This paper presents the research in the field of second language acquisition - Japanese language
teaching - using digital resources in order to optimise the learning order of the Japanese kanji script. The
Japanese language uses two syllabic scripts, hiragana and katakana, as well as a logographic writing
system called kanji, which consists of more than 2000 characters. Kanji script is considered one of the
most challenging areas in the acquisition of Japanese as a second language, and there is a plethora of
research on kanji learning methodology, strategies, as well as digital resources. However, there is
comparably little research on kanji learning order or criteria for including certain characters in textbooks
or curricula. Yan et al. (2013) and Loach and Wang (2016) present their algorithms for optimisation of
Chinese hanzi characters using a network approach and topological sort, but Japanese kanji, although
similar in shape, are more complex for foreign learners. Chinese hanzi characters usually have only one
reading, and there are no other scripts to combine with, whereas Japanese kanji usually have multiple
readings, and in combination with syllabic scripts this leads to a higher complexity and a huge number of
possible pronunciations.
Paxton (2015) and Kandrac (2021) tackle the topic of kanji learning order, but in this paper, we call for a
systematisation and corpus approach to the kanji ordering problem. In this research, will first discuss
various Japanese language corpora and the data about kanji frequency. We note that the frequency
changes according to the time span and genre of the texts in a corpus, so we argue that depending on
the learning objectives of the students, kanji order and choice should be different. Next, we will analyse
other factors that influence learning order besides the frequency in corpora. Third, we will propose an
algorithm to sort kanji based on learning objectives, their frequency in corpora, and their typological
properties. As this research aims to help Japanese teachers and learners by systematising a complex
issue of ordering kanji for optimal acquisition, we will lastly present the results of the experiment
conducted with university students of Japanese Language and Culture (N=43) where they compared the
order optimised using the algorithm, and the order from the textbook they have been using, Minna no
Nihongo 1. We found that after two semesters of study, the majority of students preferred the

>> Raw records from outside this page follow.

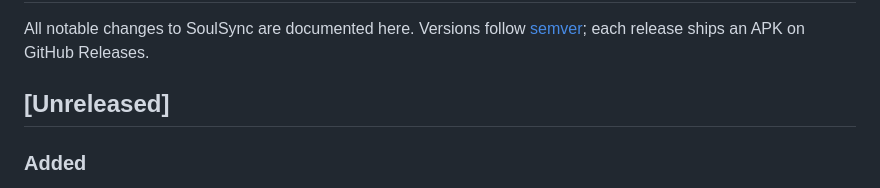
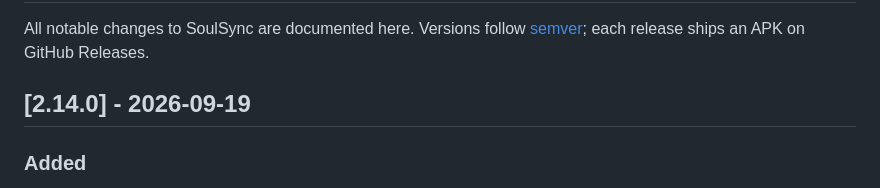
Before and after one commit to Antimatter543/mood-tracker, a Markdown page: frontend/CHANGELOG.md, the part around the change. Rendered like a GitHub page.

Commit message:
docs(changelog): 2.14.0 entry
Co-Authored-By: Claude Fable 5.1 <noreply@anthropic.com>

```diff
--- a/frontend/CHANGELOG.md
+++ b/frontend/CHANGELOG.md
@@ -3,7 +3,7 @@
 All notable changes to SoulSync are documented here. Versions follow
 [semver](https://semver.org/); each release ships an APK on GitHub Releases.
 
-## [Unreleased]
+## [2.14.0] - 2026-09-19
 
 ### Added
 - **Date format setting** (System / MM/DD/YYYY / DD/MM/YYYY / YYYY-MM-DD) under Settings >
```
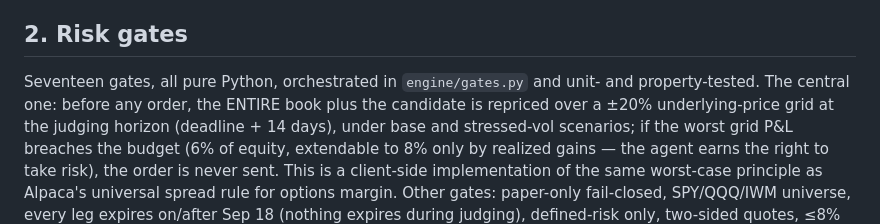
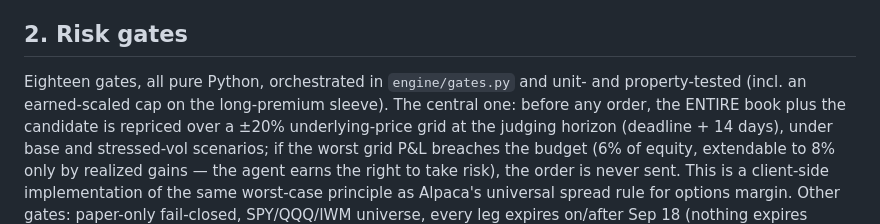
Before and after one commit to pip00sya/theta-desk, a Markdown page: WRITEUP.md, the part around the change. GitHub-like rendering.

Commit message:
writeup: 18 gates incl. earned sleeve cap
Co-Authored-By: Claude Fable 5 <noreply@anthropic.com>

```diff
--- a/WRITEUP.md
+++ b/WRITEUP.md
@@ -31,8 +31,8 @@ Alpaca's MCP server in Claude Code.
 
 ## 2. Risk gates
 
-Seventeen gates, all pure Python, orchestrated in `engine/gates.py` and unit-
-and property-tested. The central one: before any order, the ENTIRE book plus
+Eighteen gates, all pure Python, orchestrated in `engine/gates.py` and unit-
+and property-tested (incl. an earned-scaled cap on the long-premium sleeve). The central one: before any order, the ENTIRE book plus
 the candidate is repriced over a ±20% underlying-price grid at the judging
 horizon (deadline + 14 days), under base and stressed-vol scenarios; if the
 worst grid P&L breaches the budget (6% of equity, extendable to 8% only by
```
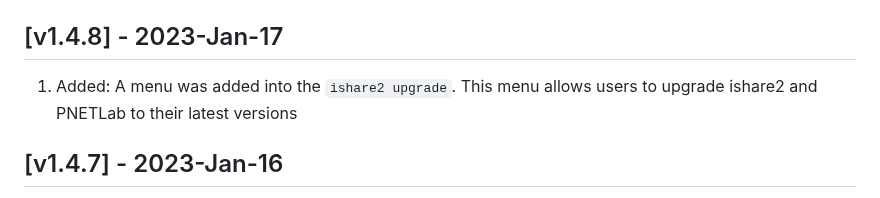
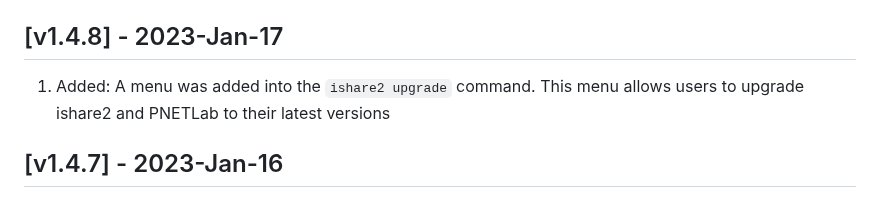
Before and after one commit to ishare2-org/ishare2-cli, a Markdown page: CHANGELOG.md, the part around the change. Drawn GitHub-style.

```diff
--- a/CHANGELOG.md
+++ b/CHANGELOG.md
@@ -3,7 +3,7 @@ All notable changes to this project will be documented in this file. You can upg
 
 ## [v1.4.8] - 2023-Jan-17
 
-1) Added: A menu was added into the `ishare2 upgrade`. This menu allows users to upgrade ishare2 and PNETLab to their latest versions
+1) Added: A menu was added into the `ishare2 upgrade` command. This menu allows users to upgrade ishare2 and PNETLab to their latest versions
 
 ## [v1.4.7] - 2023-Jan-16
 
```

reordered list. Thus, we conclude that the learning order of kanji can be improved using an algorithm
that takes into account corpus frequency and typological data about characters and that it may lead to

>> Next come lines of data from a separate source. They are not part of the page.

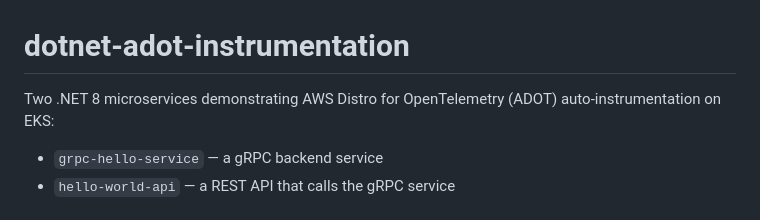
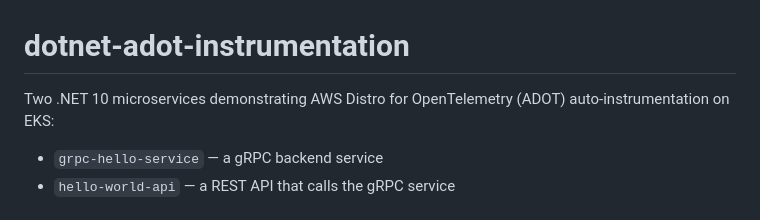
Before and after one commit to aws-samples/dotnet-genai-samples, a Markdown page: README.md, the part around the change. GitHub-like rendering.

```diff
--- a/README.md
+++ b/README.md
@@ -1,6 +1,6 @@
 # dotnet-adot-instrumentation
 
-Two .NET 8 microservices demonstrating AWS Distro for OpenTelemetry (ADOT) auto-instrumentation on EKS:
+Two .NET 10 microservices demonstrating AWS Distro for OpenTelemetry (ADOT) auto-instrumentation on EKS:
 
 - `grpc-hello-service` — a gRPC backend service
 - `hello-world-api` — a REST API that calls the gRPC service
```
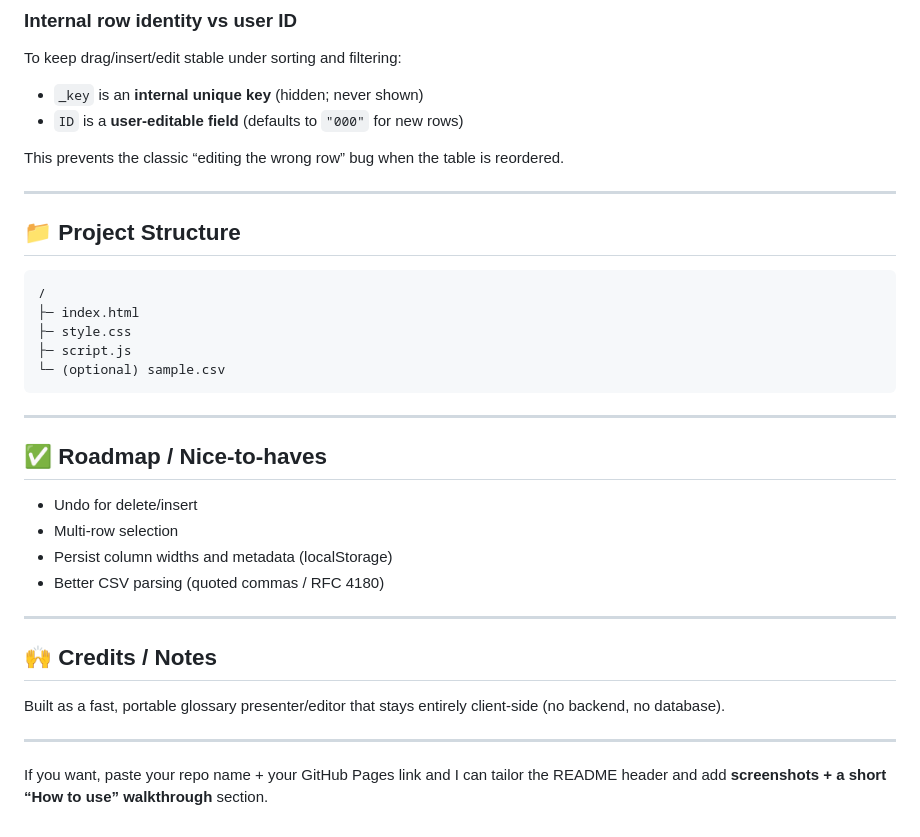
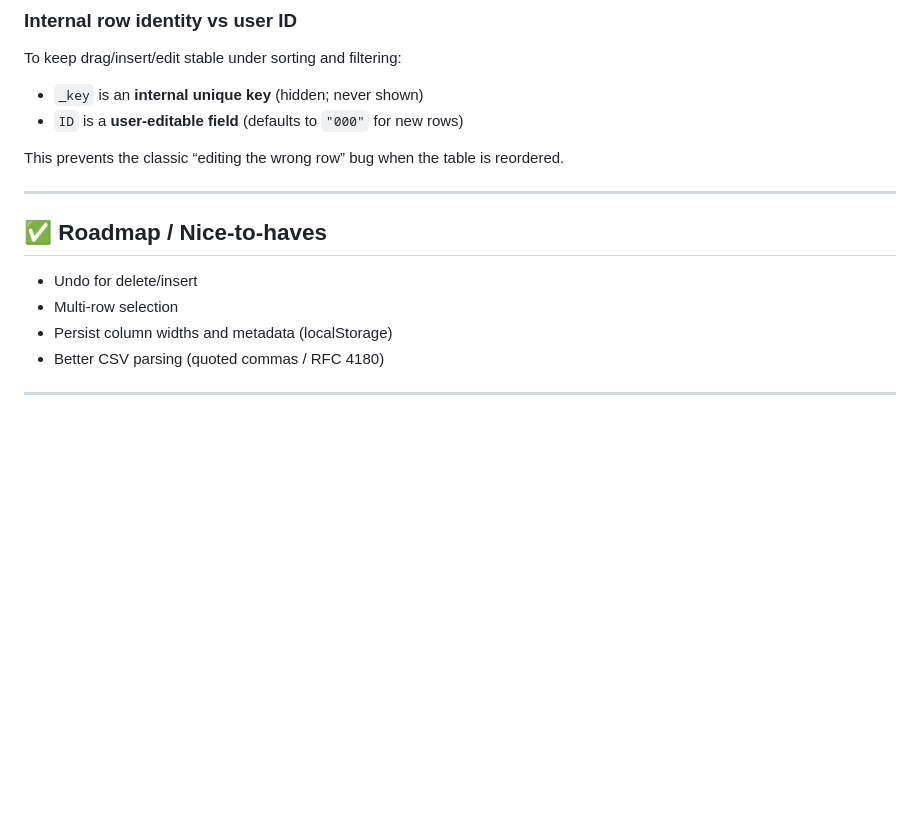
Before and after one commit to shawnyshe/glossary-presenter, a Markdown page: README.md, the part around the change. GitHub-like rendering; blank space fills up the shorter version.

````diff
--- a/README.md
+++ b/README.md
@@ -108,17 +108,6 @@ This prevents the classic “editing the wrong row” bug when the table is reor
 
 ***
 
-## 📁 Project Structure
-
-```text
-/
-├─ index.html
-├─ style.css
-├─ script.js
-└─ (optional) sample.csv
-```
-
-***
 
 ## ✅ Roadmap / Nice-to-haves
 
@@ -128,11 +117,3 @@ This prevents the classic “editing the wrong row” bug when the table is reor
 *   Better CSV parsing (quoted commas / RFC 4180)
 
 ***
-
-## 🙌 Credits / Notes
-
-Built as a fast, portable glossary presenter/editor that stays entirely client-side (no backend, no database).
-
-***
-
-If you want, paste your repo name + your GitHub Pages link and I can tailor the README header and add **screenshots + a short “How to use” walkthrough** section.
````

greater satisfaction and success in students.

Item Type: Conference or Workshop Item (Paper)
Status: Published
Subjects: L Education > L Education (General)
P Language and Literature > PL Languages and literatures of Eastern Asia, Africa, Oceania > PL501-699 Japanese language

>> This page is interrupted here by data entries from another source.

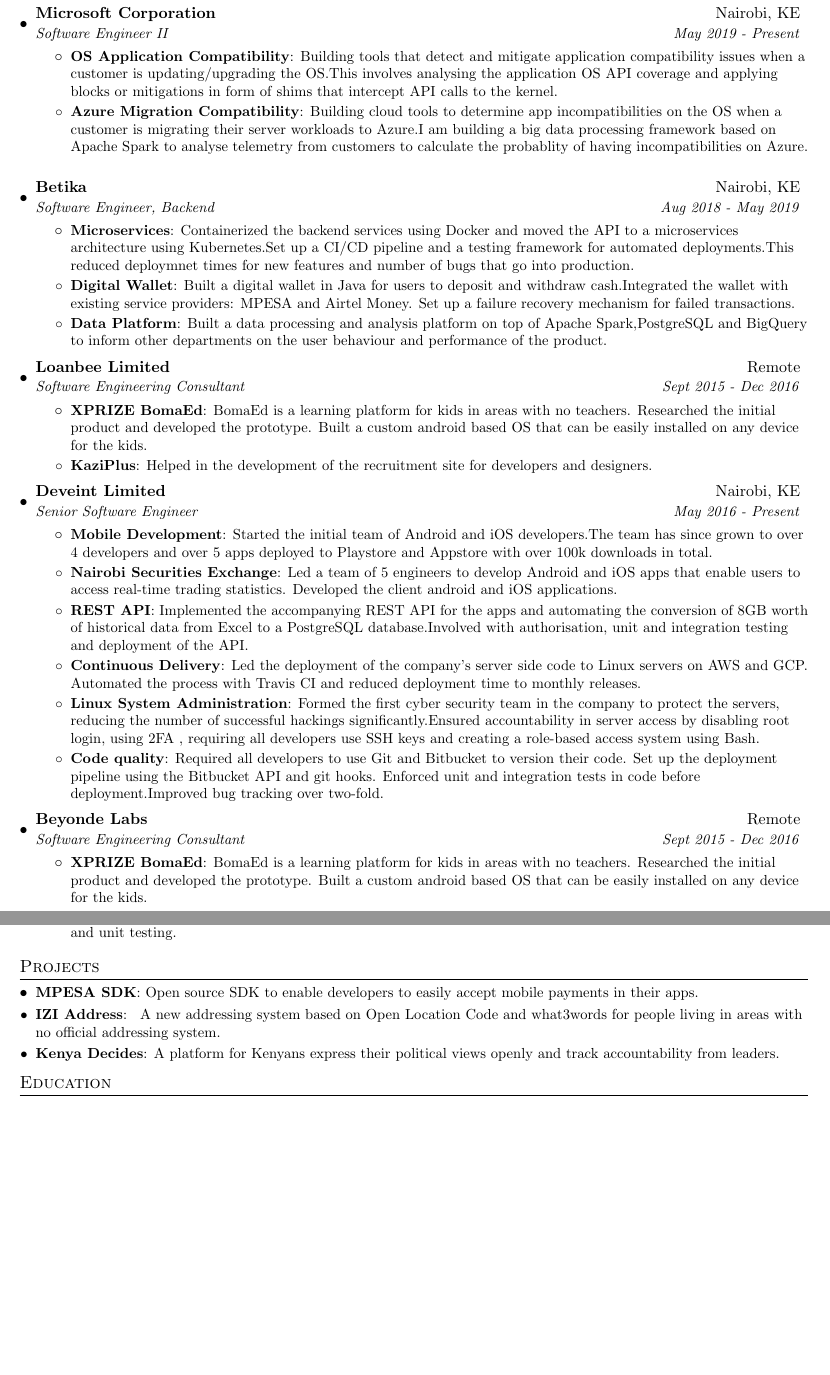
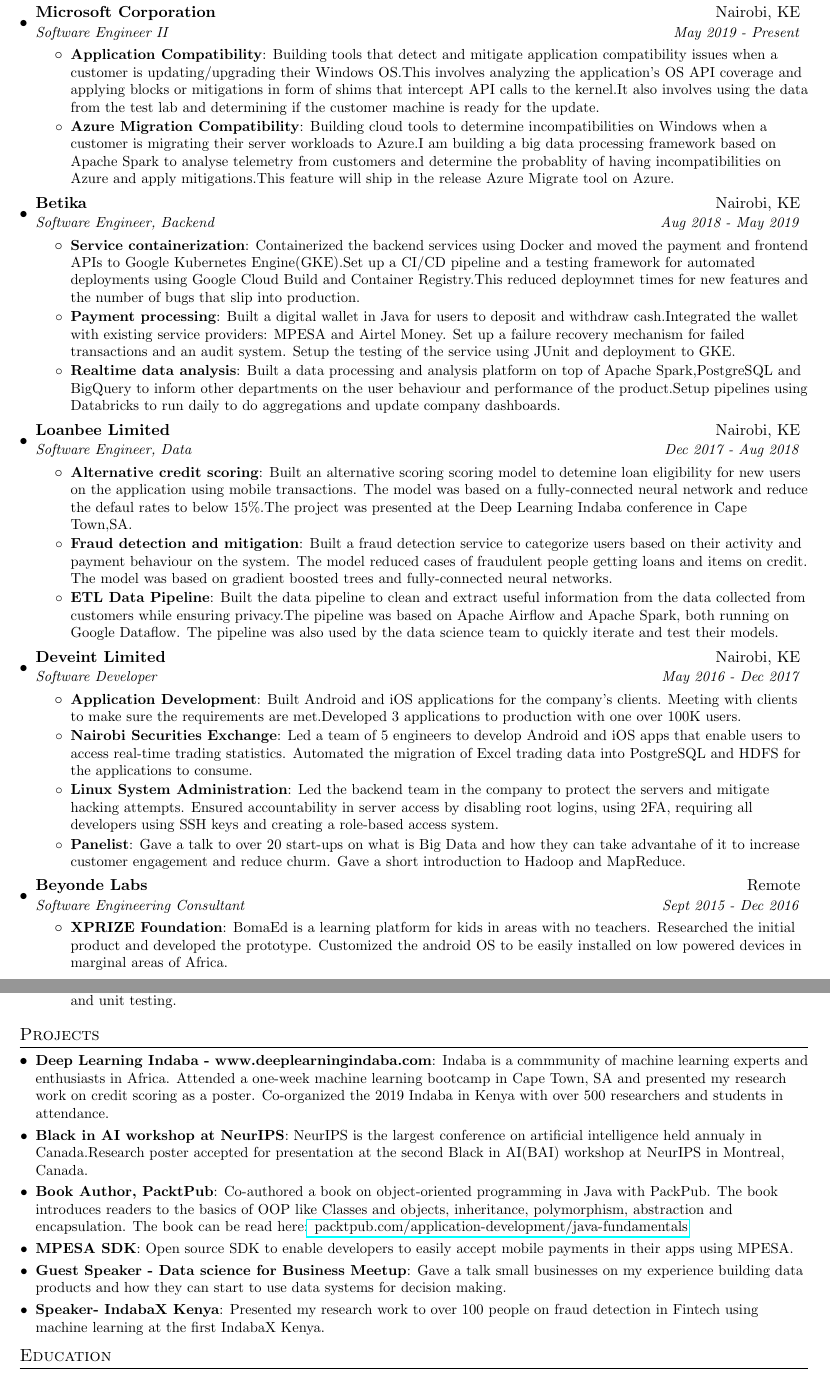
Before and after one commit to bdhobare/resume, a LaTeX CV (obare_resume_engineer.tex): two parts of pages 1 and 2 of 2, joined at a grey line, cut so that both start at the same text, the shorter picture padded with empty space. Compiled offline with pdfLaTeX.

Commit message:
Updated for Facebook

```diff
--- a/obare_resume_engineer.tex
+++ b/obare_resume_engineer.tex
@@ -85,60 +85,55 @@
       {Microsoft Corporation}{Nairobi, KE}
       {Software Engineer II}{May 2019 - Present}
       \resumeItemListStart
-        \resumeItem{OS Application Compatibility}
-          {Building tools that detect and mitigate application compatibility issues when a customer is updating/upgrading the OS.This involves analysing the application OS API coverage and applying blocks or mitigations in form of shims that intercept API calls to the kernel.}
+        \resumeItem{Application Compatibility}
+          {Building tools that detect and mitigate application compatibility issues when a customer is updating/upgrading their Windows OS.This involves analyzing the application's OS API coverage and applying blocks or mitigations in form of shims that intercept API calls to the kernel.It also involves using the data from the test lab and determining  if the customer machine is ready for the update.}
         \resumeItem{Azure Migration Compatibility}
-          {Building cloud tools to determine app incompatibilities on the OS when a customer is migrating their server workloads to Azure.I am building a big data processing framework based on Apache Spark to analyse telemetry from customers to calculate the probablity of having incompatibilities on Azure.}
+          {Building cloud tools to determine incompatibilities on Windows when a customer is migrating their server workloads to Azure.I am building a big data processing framework based on Apache Spark to analyse telemetry from customers and determine the probablity of having incompatibilities on Azure and apply mitigations.This feature will ship in the release Azure Migrate tool on Azure.}
           \resumeItemListEnd
   \resumeSubheading
       {Betika}{Nairobi, KE}
       {Software Engineer, Backend}{Aug 2018 - May 2019}
       \resumeItemListStart
-        \resumeItem{Microservices}
-          {Containerized the backend services using Docker and moved the API to a microservices architecture using Kubernetes.Set up a CI/CD pipeline and a testing framework for automated deployments.This reduced deploymnet times for new features and number of bugs that go into production.}
-        \resumeItem{Digital Wallet}
-          {Built a digital wallet in Java for users to deposit and withdraw cash.Integrated the wallet with existing service providers: MPESA and Airtel Money. Set up a failure recovery mechanism for failed transactions.}
-        \resumeItem{Data Platform}
-          {Built a data processing and analysis platform on top of Apache Spark,PostgreSQL and BigQuery to inform other departments on the user behaviour and performance of the product.}
+        \resumeItem{Service containerization}
+          {Containerized the backend services using Docker and moved the payment and frontend APIs to Google Kubernetes Engine(GKE).Set up a CI/CD pipeline and a testing framework for automated deployments using Google Cloud Build and Container Registry.This reduced deploymnet times for new features and the number of bugs that slip into production.}
+        \resumeItem{Payment processing}
+          {Built a digital wallet in Java for users to deposit and withdraw cash.Integrated the wallet with existing service providers: MPESA and Airtel Money. Set up a failure recovery mechanism for failed transactions and an audit system. Setup the testing of the service using JUnit and deployment to GKE.}
+        \resumeItem{Realtime data analysis}
+          {Built a data processing and analysis platform on top of Apache Spark,PostgreSQL and BigQuery to inform other departments on the user behaviour and performance of the product.Setup pipelines using Databricks to run daily to do aggregations and update company dashboards.}
       \resumeItemListEnd
 \resumeSubheading
-      {Loanbee Limited}{Remote}
-      {Software Engineering Consultant}{Sept 2015 - Dec 2016}
+      {Loanbee Limited}{Nairobi, KE}
+      {Software Engineer, Data}{Dec 2017 - Aug 2018}
       \resumeItemListStart
-        \resumeItem{XPRIZE BomaEd}
-          {BomaEd is a learning platform for kids in areas with no teachers. Researched the initial product and developed the prototype. Built a custom android based OS that can be easily installed on any device for the kids.}
-        \resumeItem{KaziPlus}
-          {Helped in the development of the recruitment site for developers and designers.}
+        \resumeItem{Alternative credit scoring}
+          {Built an alternative scoring scoring model to detemine loan eligibility for new users on the application using mobile transactions. The model was based on a fully-connected neural network and reduce the defaul rates to below 15\%.The project was presented at the Deep Learning Indaba conference in Cape Town,SA.}
+        \resumeItem{Fraud detection and mitigation}
+          {Built a fraud detection service to categorize users based on their activity and payment behaviour on the system. The model reduced cases of fraudulent people getting loans and items on credit. The model was based on gradient boosted trees and fully-connected neural networks.}
+        \resumeItem{ETL Data Pipeline}
+          {Built the data pipeline to clean and extract useful information from the data collected from customers while ensuring privacy.The pipeline was based on Apache Airflow and Apache Spark, both running on Google Dataflow. The pipeline was also used by the data science team to quickly iterate and test their models.}
       \resumeItemListEnd
 \resumeSubheading
       {Deveint Limited}{Nairobi, KE}
-      {Senior Software Engineer}{May 2016 - Present}
+      {Software Developer}{May 2016 - Dec 2017}
       \resumeItemListStart
-      \resumeItem{Mobile Development}
-          {Started the initial team of Android and iOS developers.The team has since grown to over 4 developers and over 5 apps deployed to Playstore and Appstore with over 100k downloads in total.}
+      \resumeItem{Application Development}
+          {Built Android and iOS applications for the company's clients. Meeting with clients to make sure the requirements are met.Developed 3 applications to production with one over 100K users.}
         \resumeItem{Nairobi Securities Exchange}
-          {Led a team of 5 engineers to develop Android and iOS apps that enable users to access real-time trading statistics. Developed the client android and iOS applications.}
-        \resumeItem{REST API}
-          {Implemented the accompanying REST API for the apps and automating the conversion of
-8GB worth of historical data from Excel to a PostgreSQL database.Involved with authorisation, unit and integration testing and deployment of the API.}
-        \resumeItem{Continuous Delivery}
-          {Led the deployment of the company's server side code to Linux servers on AWS and GCP. Automated the process with Travis CI and reduced deployment time to monthly releases.}
+          {Led a team of 5 engineers to develop Android and iOS apps that enable users to access real-time trading statistics. Automated the migration of Excel trading data into PostgreSQL and HDFS for the applications to consume.}
         \resumeItem{Linux System Administration}
-          {Formed the first cyber security team in the company to protect the servers, reducing
-the number of successful hackings significantly.Ensured accountability in server access by disabling root login, using 2FA , requiring all
-developers use SSH keys and creating a role-based access system using Bash.}
-        \resumeItem{Code quality}
-          {Required all developers to use Git and Bitbucket to version their code. Set up the deployment pipeline using the Bitbucket API and git hooks. Enforced unit and integration tests in code before deployment.Improved bug tracking over two-fold.}
+          {Led the backend team in the company to protect the servers and mitigate hacking attempts. Ensured accountability in server access by disabling root logins, using 2FA, requiring all developers using SSH keys and creating a role-based access system.}
+        \resumeItem{Panelist}
+          {Gave a talk to over 20 start-ups on what is Big Data and how they can take advantahe of it to increase customer engagement and reduce churm. Gave a short introduction to Hadoop and MapReduce.}
       \resumeItemListEnd
 
     \resumeSubheading
       {Beyonde Labs}{Remote}
       {Software Engineering Consultant}{Sept 2015 - Dec 2016}
       \resumeItemListStart
-        \resumeItem{XPRIZE BomaEd}
-          {BomaEd is a learning platform for kids in areas with no teachers. Researched the initial product and developed the prototype. Built a custom android based OS that can be easily installed on any device for the kids.}
+        \resumeItem{XPRIZE Foundation}
+          {BomaEd is a learning platform for kids in areas with no teachers. Researched the initial product and developed the prototype. Customized the android OS to be easily installed on low powered devices in marginal areas of Africa.}
         \resumeItem{KaziPlus}
-          {Helped in the development of the recruitment site for developers and designers.}
+          {Helped in the development of the recruitment site for developers and designers in Kenya.}
       \resumeItemListEnd
 
     \resumeSubheading
@@ -169,12 +162,18 @@
 %-----------PROJECTS-----------------
 \section{Projects}
   \resumeSubHeadingListStart
+  	\resumeSubItem{Deep Learning Indaba - www.deeplearningindaba.com}
+      {Indaba is a commmunity of machine learning experts and enthusiasts in Africa. Attended a one-week machine learning bootcamp in Cape Town, SA and presented my research work on credit scoring as a poster. Co-organized the 2019 Indaba in Kenya with over 500 researchers and students in attendance.}
+  	\resumeSubItem{Black in AI workshop at NeurIPS}
+      {NeurIPS is the largest conference on artificial intelligence held annualy in Canada.Research poster accepted for presentation at the second Black in AI(BAI) workshop at NeurIPS in Montreal, Canada.}
+  	\resumeSubItem{Book Author, PacktPub}
+      {Co-authored a book on object-oriented programming in Java with PackPub. The book introduces readers to the basics of OOP like Classes and objects, inheritance, polymorphism, abstraction and encapsulation. The book can be read here:\href{https://www.packtpub.com/application-development/java-fundamentals}{ packtpub.com/application-development/java-fundamentals}}
     \resumeSubItem{MPESA SDK}
-      {Open source SDK to enable developers to easily accept mobile payments in their apps.}
-    \resumeSubItem{IZI Address}
-      { A new addressing system based on Open Location Code and what3words for people living in areas with no official addressing system.}
-    \resumeSubItem{Kenya Decides}
-      {A platform for Kenyans express their political views openly and track accountability from leaders.}
+      {Open source SDK to enable developers to easily accept mobile payments in their apps using MPESA.}
+    \resumeSubItem{Guest Speaker - Data science for Business Meetup}
+      {Gave a talk small businesses on my experience building data products and how they can start to use data systems for decision making.}
+    \resumeSubItem{Speaker- IndabaX Kenya}
+      {Presented my research work to over 100 people on fraud detection in Fintech using machine learning at the first IndabaX Kenya.}
   \resumeSubHeadingListEnd
 
 %-----------EDUCATION-----------------
```
Also changed, not shown: obare_resume_engineer.tex (18 more changed lines), 1 other file.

School/Department: School of Education, Language and Psychology
URI: https://ray.yorksj.ac.uk/id/eprint/9829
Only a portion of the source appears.